What it means is that power aggregates around one pole, which is where the defining happens, and is denied to the other pole, which is defined only as ‘not’ the powerful pole, i.e. it is negatively defined. Women are no more than a sexual and reproductive resource for men.

This leads to the sort of opposites described very well here https://t.co/pBunCwK8Uc
In every case there is a dominance hierarchy, through which social power, language and the right of naming are controlled.

Initially this is maintained through force, but successful oppression always involves naturalising the oppressed status of the lesser pole. This is done by creating and maintaining cultural norms which uphold the binary and make it seem natural. (the squiggles are the norms).

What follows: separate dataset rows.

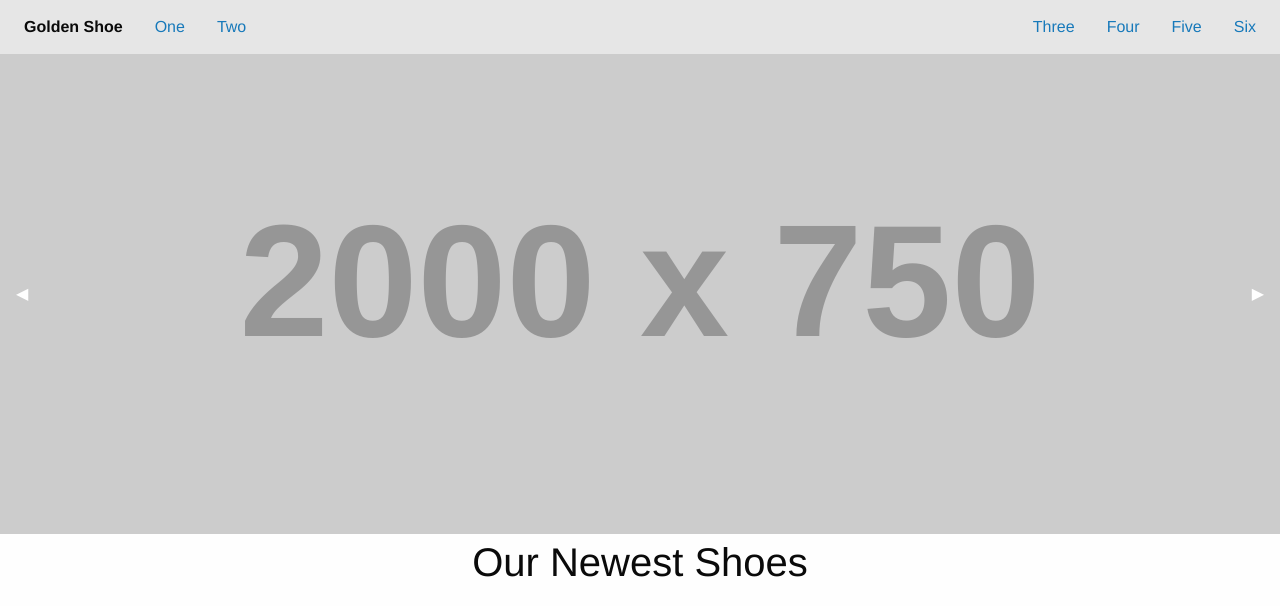
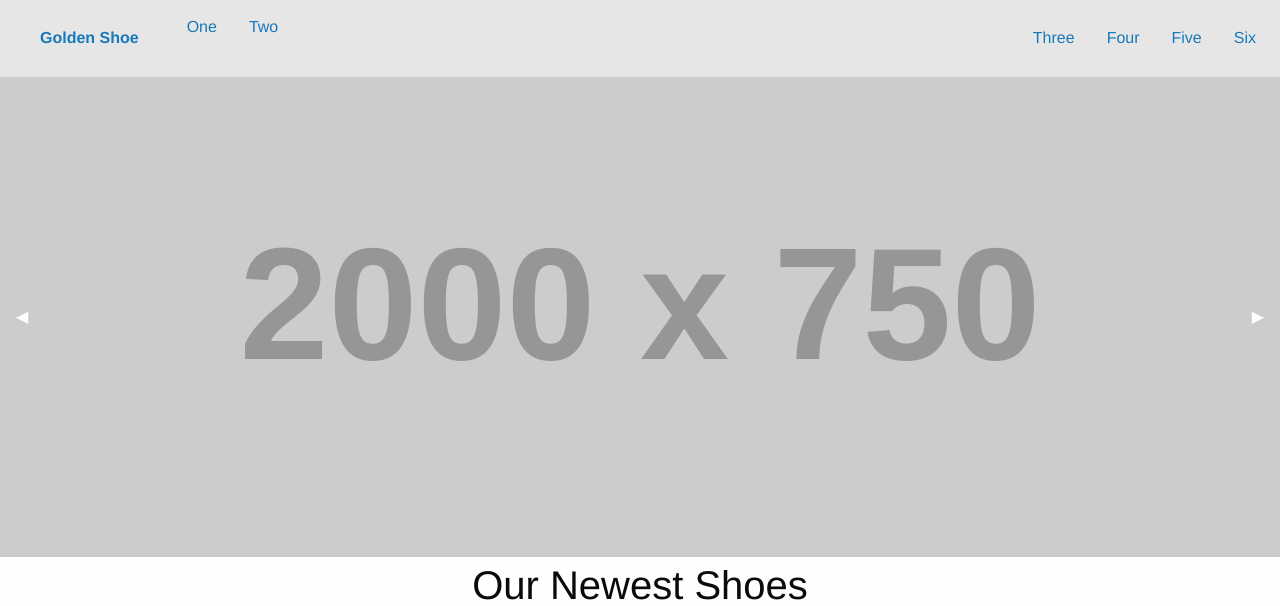
Before and after one commit to Jim-Walk/goldenShoe, a Flask app: page / in a window 1280 px wide. Shown: the top 606 px of the page. Run offline with Flask 2, Linux system fonts and the light colour scheme; grey boxes labelled with a size stand in for pictures from a placeholder-image service; data that the repository does not hold is empty; some libraries are stand-ins or nearby versions.

Commit message:
update header

```diff
--- a/templates/base.html
+++ b/templates/base.html
@@ -12,7 +12,7 @@
     <div class="top-bar">
       <div class="top-bar-left">
         <ul class="menu">
-          <li class="menu-text">Golden Shoe</li>
+            <li class="menu-text"><a href="/">Golden Shoe</a></li>
           <li><a href="#">One</a></li>
           <li><a href="#">Two</a></li>
         </ul>
```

So suitable dress, behaviour, interests, aptitudes etc for men and women become treated as the natural order of things. Men are strong, decisive, beardybros. Women love frills. Frilly people are not allowed to be men. Most importantly, women start to believe this shit.

And so the ‘other’ status of women becomes the norm, although the specific cultural patterns may change with place and time. Woman becomes a dumping ground for all those not permitted to be Real Men. Women’s bodies remain a resource for men, but are increasingly unmentionable.

All this is treated as innate, natural, the will of god (or evolution). As @Huttoneer says, in this model, a woman is someone with any body and a female personality.

In the extreme case, as we see in hyperpatriarchal ideologies like transgenderism, the female body is completely erased and the collection of gendered stereotypes *is* the woman.

Any ideology (like queer theory/transgenderism) which upholds socially constructed stereotypes of this nature, and treats them as innate, is upholding the binary – that should be fairly obvious, as much as trans ideologues try to argue their way out of it.

They nevertheless claim (vociferously) to be ‘smashing the binary’. Well, if you’re smashing the binary, you’re smashing this:

And once you’ve smashed it, what you’re left with is a non-hierarchical relationship between two natural categories of person, neither of whom use violence or coercion to control the other.

Man and woman are then neutral descriptors for sex classes, not the repositories of a pile of sexist fantasies about what men and women are ‘supposed to be’.

Again quoting @Huttoneer, in this model a woman is someone with a female body and any personality.

Importantly, in the latter case, women can self-define, construct our own social networks, modes of learning, ways of relating. This is the polar opposite of men telling us what a woman is, or claiming that their identification with a stereotype makes them one of us.

Queer theory is innately sexist. It is incompatible with, and antagonistic toward, feminism. It’s not accidental that it is the Trojan Horse for the latest epidemic of misogyny. Time to boot it out of feminism.

Hope that helps.

Addendum: here is Cockshott’s analysis of sex as prior to gender and language – good read.